    All i want to see is justice restored, sane laws that keep this country civil.. people rights not being violated like it’s some fun game. I want things to be right in this world and i’m having a difficult time trying to un-see the garbage that’s been happening in this country since i started paying attention.

  6. Robert Curtis

    The acting-out of the mentally ill has been a strong force behind the registry (ie. the Adam Walsh Act). The push by the Orange County supervisors to enact Loura’s Law to help the mentally ill will curve violence by these people (ie. like the guy that shot-up my colleagues in a salon in Seal Beach). Supervisor John Moorlach was instrumental in this reform.

  7. hannah grace

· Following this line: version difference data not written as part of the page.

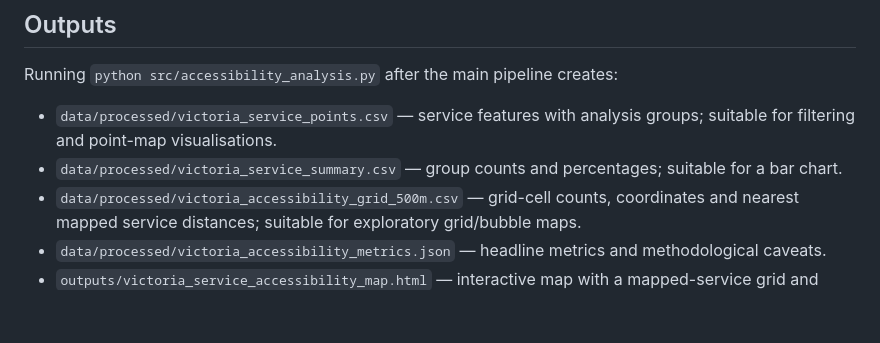
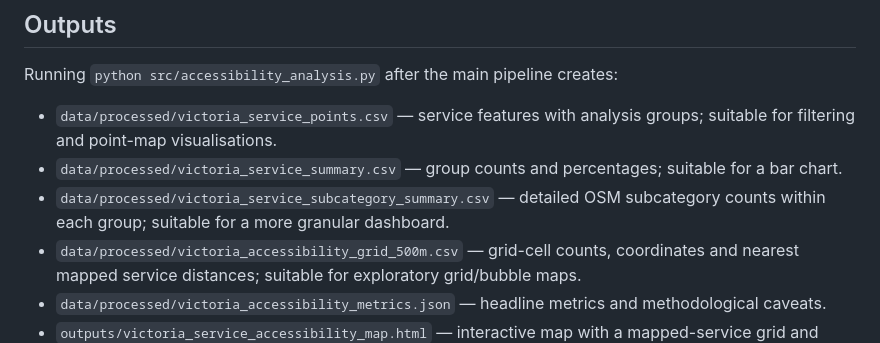
Before and after one commit to Larissab-creator/Africa-Compass, a Markdown page: docs/victoria-accessibility-analysis.md, the part around the change. Rendered like a GitHub page; blank space fills up the shorter version.

Commit message:
Document detailed service subcategory dashboard export

```diff
--- a/docs/victoria-accessibility-analysis.md
+++ b/docs/victoria-accessibility-analysis.md
@@ -63,6 +63,7 @@ Running `python src/accessibility_analysis.py` after the main pipeline creates:
 
 - `data/processed/victoria_service_points.csv` — service features with analysis groups; suitable for filtering and point-map visualisations.
 - `data/processed/victoria_service_summary.csv` — group counts and percentages; suitable for a bar chart.
+- `data/processed/victoria_service_subcategory_summary.csv` — detailed OSM subcategory counts within each group; suitable for a more granular dashboard.
 - `data/processed/victoria_accessibility_grid_500m.csv` — grid-cell counts, coordinates and nearest mapped service distances; suitable for exploratory grid/bubble maps.
 - `data/processed/victoria_accessibility_metrics.json` — headline metrics and methodological caveats.
 - `outputs/victoria_service_accessibility_map.html` — interactive map with a mapped-service grid and selectable service layers.
```
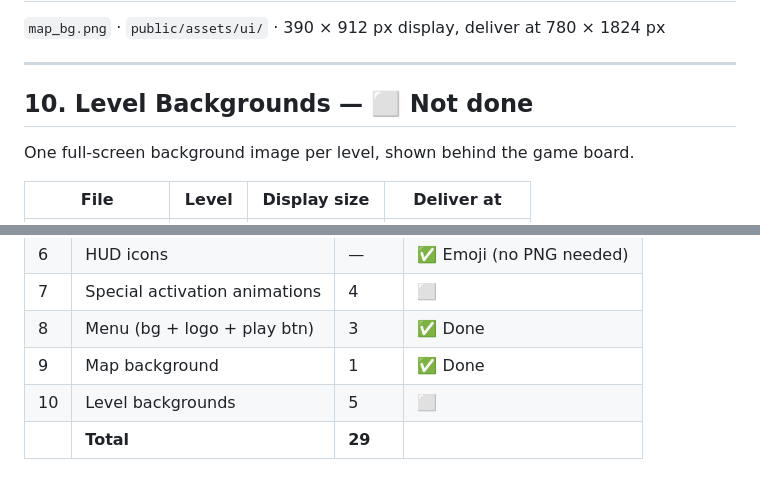
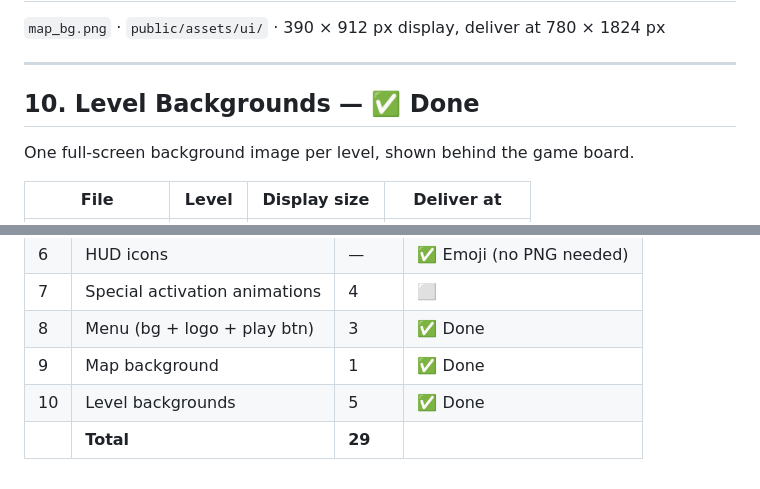
Before and after one commit to Awanyx/AIspel, a Markdown page: ASSETS.md, 2 parts joined by grey strips. GitHub-like rendering.

Commit message:
Update ASSETS.md — level backgrounds marked done
https://claude.ai/code/session_01NyMoEBmjzbmJTmw5Tbo4Rk

```diff
--- a/ASSETS.md
+++ b/ASSETS.md
@@ -65,7 +65,7 @@ Location: `public/assets/animations/`
 
 ---
 
-## 10. Level Backgrounds — ⬜ Not done
+## 10. Level Backgrounds — ✅ Done
 
 One full-screen background image per level, shown behind the game board.
 
@@ -96,5 +96,5 @@ Location: `public/assets/ui/`
 | 7 | Special activation animations | 4 | ⬜ |
 | 8 | Menu (bg + logo + play btn) | 3 | ✅ Done |
 | 9 | Map background | 1 | ✅ Done |
-| 10 | Level backgrounds | 5 | ⬜ |
+| 10 | Level backgrounds | 5 | ✅ Done |
 | | **Total** | **29** | |
```
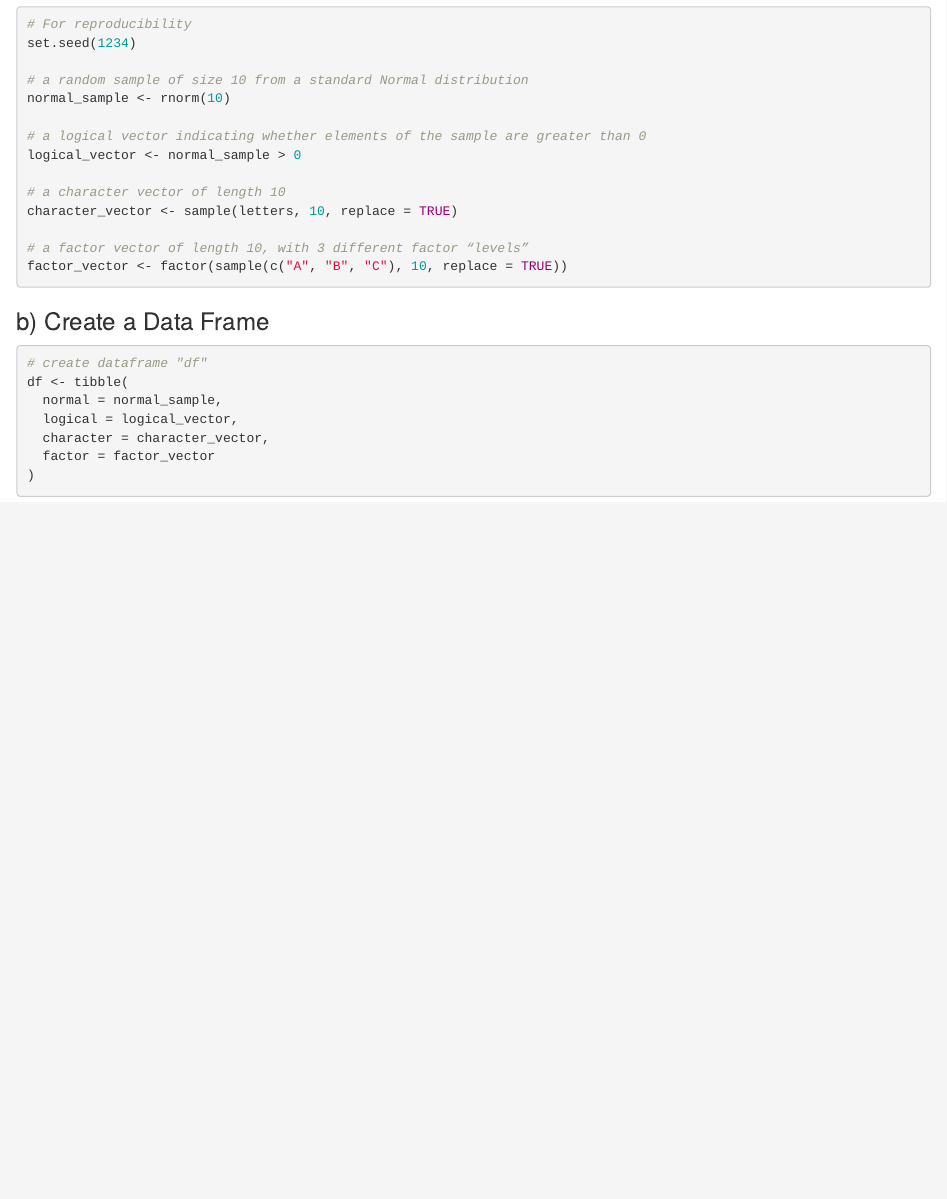
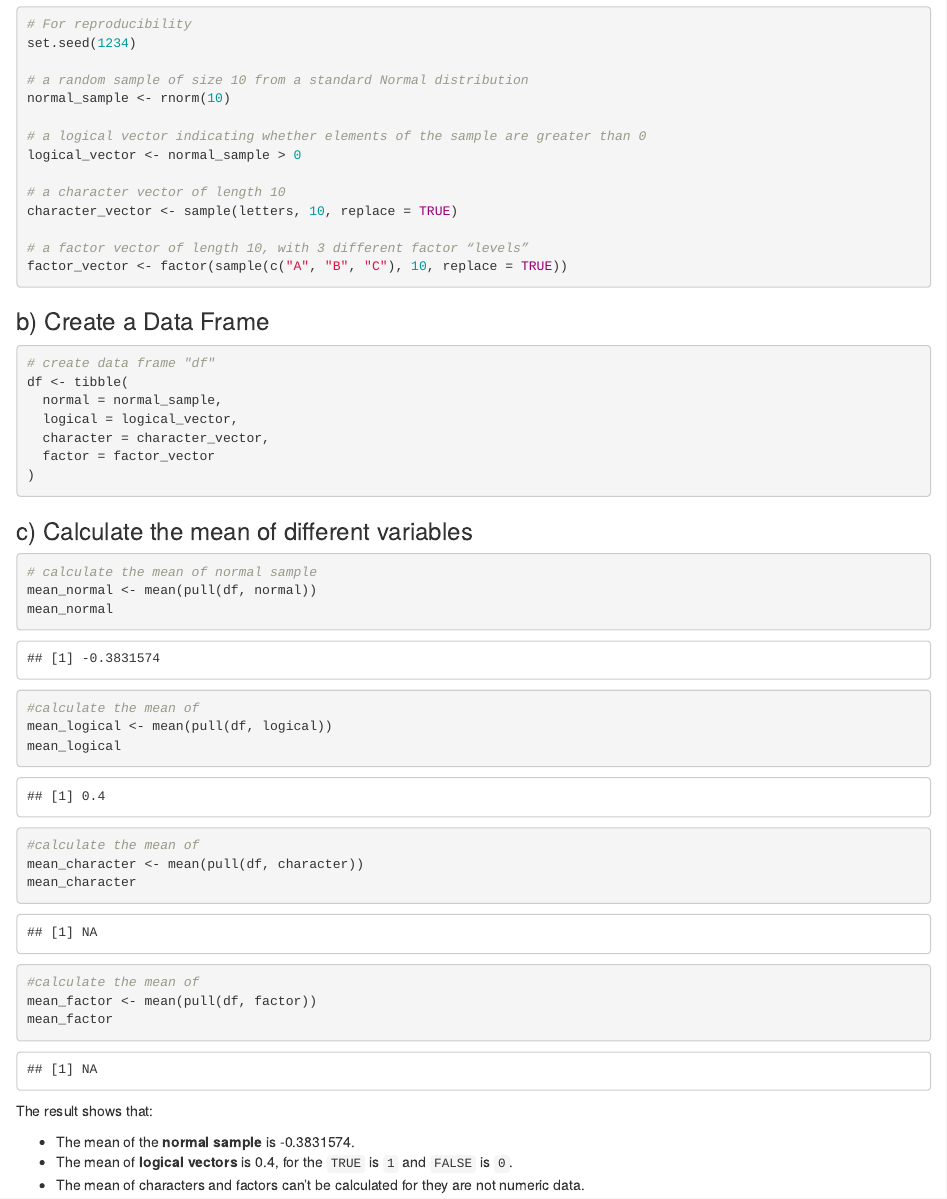
Before and after one commit to Shireen-zsy/p8105_hw1_sz3319, an R Markdown document (p8105_hw1_sz3319.Rmd): the page in a window 1100 px wide, from 1460 px down. Rendered offline with R 4.5, knitr and Pandoc, with nearby package versions.

Commit message:
calculate the mean of each variable

````diff
--- a/p8105_hw1_sz3319.Rmd
+++ b/p8105_hw1_sz3319.Rmd
@@ -78,7 +78,7 @@ factor_vector <- factor(sample(c("A", "B", "C"), 10, replace = TRUE))
 ### b) Create a Data Frame
 
 ```{r df}
-# create dataframe "df"
+# create data frame "df"
 df <- tibble(
   normal = normal_sample,
   logical = logical_vector,
@@ -86,3 +86,29 @@ df <- tibble(
   factor = factor_vector
 )
 ```
+
+### c) Calculate the mean of different variables
+
+```{r calculate_means, warning = FALSE, message = FALSE}
+# calculate the mean of normal sample
+mean_normal <- mean(pull(df, normal))
+mean_normal
+
+#calculate the mean of
+mean_logical <- mean(pull(df, logical))
+mean_logical
+
+#calculate the mean of
+mean_character <- mean(pull(df, character))
+mean_character
+
+#calculate the mean of
+mean_factor <- mean(pull(df, factor))
+mean_factor
+```
+
+The result shows that:
+
+* The mean of the **normal sample** is `r mean(pull(df, normal))`.
+* The mean of **logical vectors** is `r mean(pull(df, logical))`, for the `TRUE` is `1` and `FALSE` is `0`.
+* The mean of characters and factors can't be calculated for they are not numeric data.
````
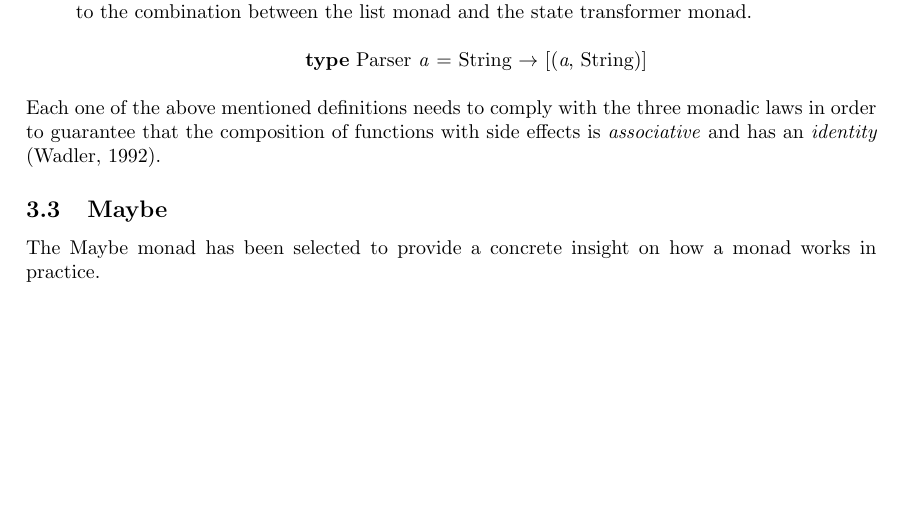
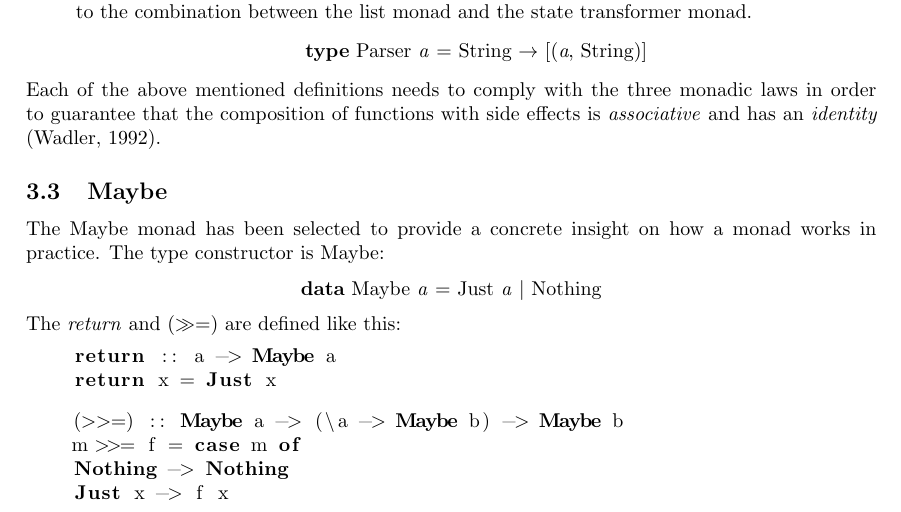
Before and after one commit to Rera93/Monads-for-Functional-Programming, a LaTeX document (paper.tex): part of page 3 of 3, cut so that both start at the same text, the shorter picture padded with empty space. Compiled offline with pdfLaTeX.

Commit message:
started Maybe subsection

```diff
--- a/paper.tex
+++ b/paper.tex
@@ -4,6 +4,7 @@
 \usepackage{cite}
 \usepackage{comment}
 \usepackage{color}
+\usepackage{listings}
 \usepackage[a4paper,left=3cm,right=3cm,top=4cm,bottom=4cm]{geometry}
 
 \title{\Large{Research Seminar Software Science} \\
@@ -88,10 +89,25 @@ It is crucial to understand that there exist more than one kind of monad. As a r
         \textbf{type} Parser \textit{a} = String $\rightarrow$ [(\textit{a}, String)]
     \end{center}
 \end{itemize}
-Each one of the above mentioned definitions needs to comply with the three monadic laws in order to guarantee that the composition of functions with side effects is \textit{associative} and has an \textit{identity} (Wadler, 1992).
+Each of the above mentioned definitions needs to comply with the three monadic laws in order to guarantee that the composition of functions with side effects is \textit{associative} and has an \textit{identity} (Wadler, 1992).
 
 \subsection{Maybe}
-The Maybe monad has been selected to provide a concrete insight on how a monad works in practice.
+The Maybe monad has been selected to provide a concrete insight on how a monad works in practice. The type constructor is Maybe:
 
+\begin{center}
+    \textbf{data} Maybe \textit{a} = Just \textit{a} $\vert$ Nothing
+\end{center}
+The \textit{return} and ($\gg$=) are defined like this:
 
+\begin{lstlisting}[language=Haskell]
+    return :: a -> Maybe a
+    return x = Just x
+\end{lstlisting}
+
+\begin{lstlisting}[language=Haskell]
+    (>>=) :: Maybe a -> (\a -> Maybe b) -> Maybe b
+    m >>= f = case m of
+    Nothing -> Nothing
+    Just x -> f x
+\end{lstlisting}
 \end{document}
```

    I agree. Why single out sex offenders? I feel the answer is simple. The “sex offender” is the most despicable person on the planet. NOT!!! I am so tired of people labeling SROs. They have made a mistake but are paying for it for the rest of their lives regardless of the severity of the offense. I would rather know who is getting in a car and driving repeatedly under the influence or the kid down the street that could entice my children to “sample” some of his “candy.” These types of offenses are more common and treated less harshly than the one-time offender who made a poor decision. With the wide range of sex offenses, there is no difference on how the offender is treated in California. The registry is a mechanism used to shame and destroy the lives of not only the offender, but their family members as well. There are many instances where the drunk driver has killed innocent people and were convicted. They serve their time and are released and are able to continue with their lives until the next time they get drunk. The same goes for the drug dealers. Nowhere are they stigmatized in society like the SRO. I think there needs to be a tiered registry, if one at all, and once the sentence is served let them continue their lives. The other problem I have is if the offense is considered incest committed by a family member, the offender is not made to register on the public registry. Why??? They want to protect the victim and the family. Why are they treated any differently than the other sex offenders?? What parent wouldn’t want to know who the parents of their children’s friends are? I am dismayed over the fact that there is no consistency in the sentencing guidelines, that sentencing guidelines are as harsh as they are, and the offender never really pays his so-called debt to society. I dream of a registry-free society. Now if my dream would only come true!!

Leave a Reply

We welcome a lively discussion with all view points - keeping in mind...  
  • Your submission will be reviewed by one of our volunteer moderators. Moderating decisions may be subjective.
  • Please keep the tone of your comment civil and courteous. This is a public forum.
  • Please stay on topic - both in terms of the organization in general and this post in particular.
  • Please refrain from general political statements in (dis)favor of one of the major parties or their representatives.
  • Please take personal conversations off this forum.
  • We will not publish any comments advocating for violent or any illegal action.
  • We cannot connect participants privately - feel free to leave your contact info here. You may want to create a new / free, readily available email address.
  • Please refrain from copying and pasting repetitive and lengthy amounts of text.
  • Please do not post in all Caps.
  • If you wish to link to a serious and relevant media article, legitimate advocacy group or other pertinent web site / document, please provide the full link. No abbreviated / obfuscated links.
  • We suggest to compose lengthy comments in a desktop text editor and copy and paste them into the comment form
  • We will not publish any posts containing any names not mentioned in the original article.
  • Please choose a user name that does not contain links to other web sites
  • Please send any input regarding moderation or other website issues to moderator [at] all4consolaws [dot] org
ACSOL, including but not limited to its board members and agents, does not provide legal advice on this website.  In addition, ACSOL warns that those who provide comments on this website may or may not be legal professionals on whose advice one can reasonably rely.  
 

Your email address will not be published. Required fields are marked *

.